### The input

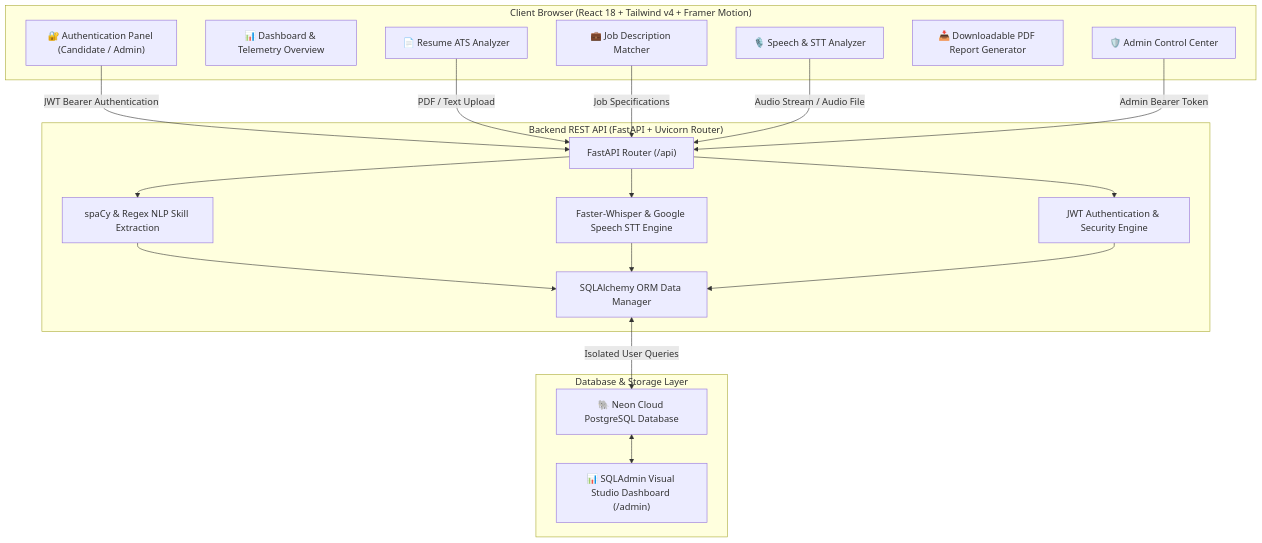
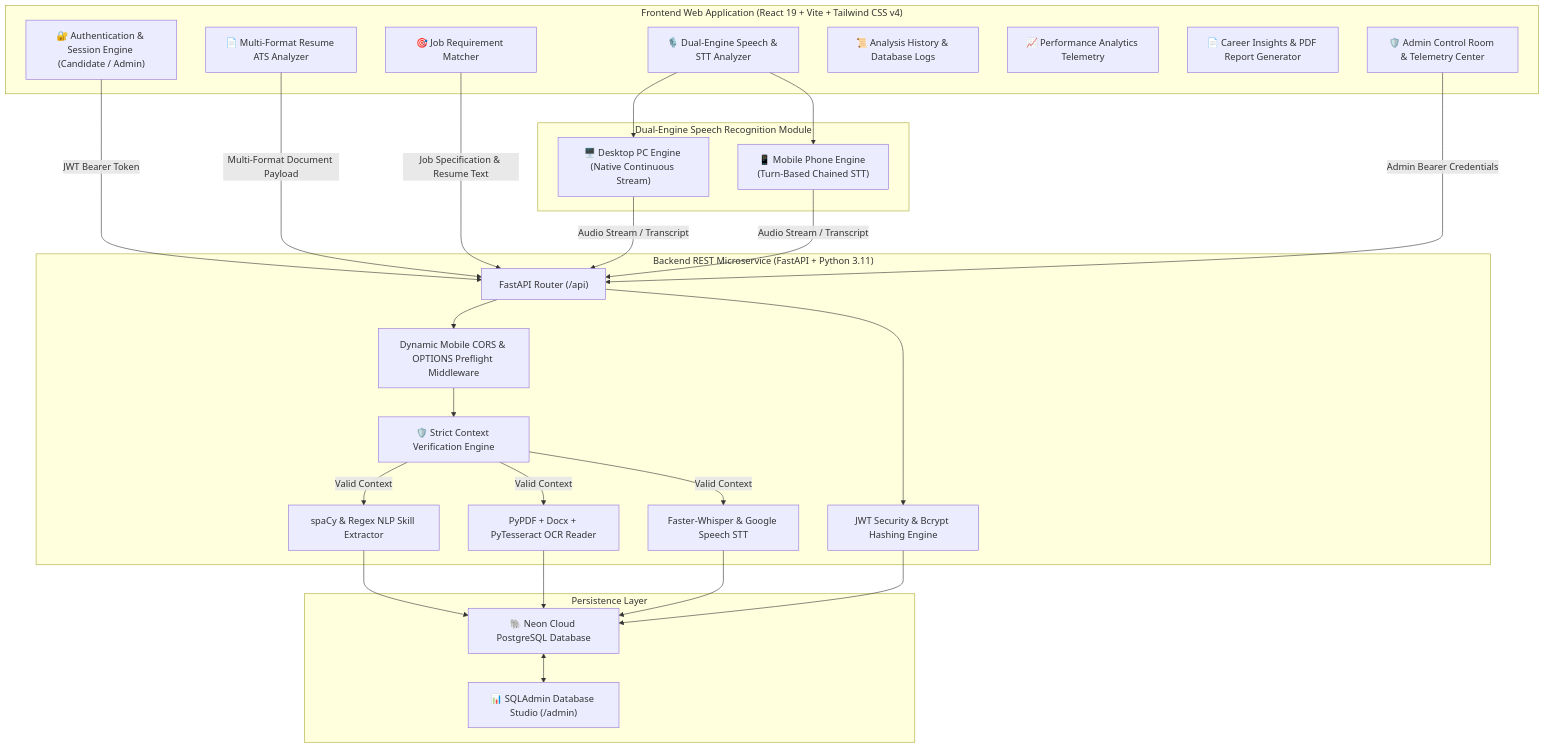
One commit to chiragroshan18/hiresenseai changed the diagram in README.md. Above: the diagram before and after it, drawn with Mermaid. The commit also changed other lines of this file and 2 other files, not shown here.

````diff
--- a/README.md
+++ b/README.md
@@ -41,42 +31,57 @@
 ```mermaid
 graph TD
-    subgraph Client ["Client Browser (React 18 + Tailwind v4 + Framer Motion)"]
-        UI_AUTH["🔐 Authentication Panel (Candidate / Admin)"]
-        UI_DASH["📊 Dashboard & Telemetry Overview"]
-        UI_RESUME["📄 Resume ATS Analyzer"]
-        UI_JOB["💼 Job Description Matcher"]
-        UI_SPEECH["🎙️ Speech & STT Analyzer"]
-        UI_REPORT["📥 Downloadable PDF Report Generator"]
-        UI_ADMIN["🛡️ Admin Control Center"]
+    subgraph Client ["Frontend Web Application (React 19 + Vite + Tailwind CSS v4)"]
+        UI_AUTH["🔐 Authentication & Session Engine (Candidate / Admin)"]
+        UI_RESUME["📄 Multi-Format Resume ATS Analyzer"]
+        UI_JOB["🎯 Job Requirement Matcher"]
+        UI_SPEECH["🎙️ Dual-Engine Speech & STT Analyzer"]
+        UI_HIST["📜 Analysis History & Database Logs"]
+        UI_ANALYTICS["📈 Performance Analytics Telemetry"]
+        UI_INSIGHTS["📄 Career Insights & PDF Report Generator"]
+        UI_ADMIN["🛡️ Admin Control Room & Telemetry Center"]
     end
 
-    subgraph Backend ["Backend REST API (FastAPI + Uvicorn Router)"]
-        API_GATEWAY["FastAPI Router (/api)"]
-        AUTH_SERVICE["JWT Authentication & Security Engine"]
-        NLP_ENGINE["spaCy & Regex NLP Skill Extraction"]
-        STT_ENGINE["Faster-Whisper & Google Speech STT Engine"]
-        ORM["SQLAlchemy ORM Data Manager"]
+    subgraph DualSpeech ["Dual-Engine Speech Recognition Module"]
+        ENGINE_PC["🖥️ Desktop PC Engine (Native Continuous Stream)"]
+        ENGINE_MOBILE["📱 Mobile Phone Engine (Turn-Based Chained STT)"]
     end
 
-    subgraph Persistence ["Database & Storage Layer"]
-        POSTGRES["🐘 Neon Cloud PostgreSQL Database"]
-        SQLADMIN["📊 SQLAdmin Visual Studio Dashboard (/admin)"]
+    subgraph Backend ["Backend REST Microservice (FastAPI + Python 3.11)"]
+        API_ROUTER["FastAPI Router (/api)"]
+        VALIDATOR["🛡️ Strict Context Verification Engine"]
+        NLP_CORE["spaCy & Regex NLP Skill Extractor"]
+        OCR_ENGINE["PyPDF + Docx + PyTesseract OCR Reader"]
+        STT_SERVICE["Faster-Whisper & Google Speech STT"]
+        AUTH_JWT["JWT Security & Bcrypt Hashing Engine"]
+        CORS_MID["Dynamic Mobile CORS & OPTIONS Preflight Middleware"]
     end
 
-    UI_AUTH -->|JWT Bearer Authentication| API_GATEWAY
-    UI_RESUME -->|PDF / Text Upload| API_GATEWAY
-    UI_JOB -->|Job Specifications| API_GATEWAY
-    UI_SPEECH -->|Audio Stream / Audio File| API_GATEWAY
-    UI_ADMIN -->|Admin Bearer Token| API_GATEWAY
+    subgraph Database ["Persistence Layer"]
+        POSTGRES["🐘 Neon Cloud PostgreSQL Database"]
+        SQLADMIN["📊 SQLAdmin Database Studio (/admin)"]
+    end
 
-    API_GATEWAY --> AUTH_SERVICE
-    API_GATEWAY --> NLP_ENGINE
-    API_GATEWAY --> STT_ENGINE
+    UI_SPEECH --> ENGINE_PC
+    UI_SPEECH --> ENGINE_MOBILE
 
-    NLP_ENGINE --> ORM
-    STT_ENGINE --> ORM
-    AUTH_SERVICE --> ORM
+    UI_AUTH -->|JWT Bearer Token| API_ROUTER
+    UI_RESUME -->|Multi-Format Document Payload| API_ROUTER
+    UI_JOB -->|Job Specification & Resume Text| API_ROUTER
+    ENGINE_PC -->|Audio Stream / Transcript| API_ROUTER
+    ENGINE_MOBILE -->|Audio Stream / Transcript| API_ROUTER
+    UI_ADMIN -->|Admin Bearer Credentials| API_ROUTER
 
-    ORM <-->|Isolated User Queries| POSTGRES
+    API_ROUTER --> CORS_MID
+    CORS_MID --> VALIDATOR
+    VALIDATOR -->|Valid Context| NLP_CORE
+    VALIDATOR -->|Valid Context| OCR_ENGINE
+    VALIDATOR -->|Valid Context| STT_SERVICE
+    API_ROUTER --> AUTH_JWT
+
+    NLP_CORE --> POSTGRES
+    OCR_ENGINE --> POSTGRES
+    STT_SERVICE --> POSTGRES
+    AUTH_JWT --> POSTGRES
+
     POSTGRES <--> SQLADMIN
 ```
````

### Prompt
Show all lines in the records above that hold "Authentication".

### Written answer
-        UI_AUTH["🔐 Authentication Panel (Candidate / Admin)"]
+        UI_AUTH["🔐 Authentication & Session Engine (Candidate / Admin)"]
-        AUTH_SERVICE["JWT Authentication & Security Engine"]
-    UI_AUTH -->|JWT Bearer Authentication| API_GATEWAY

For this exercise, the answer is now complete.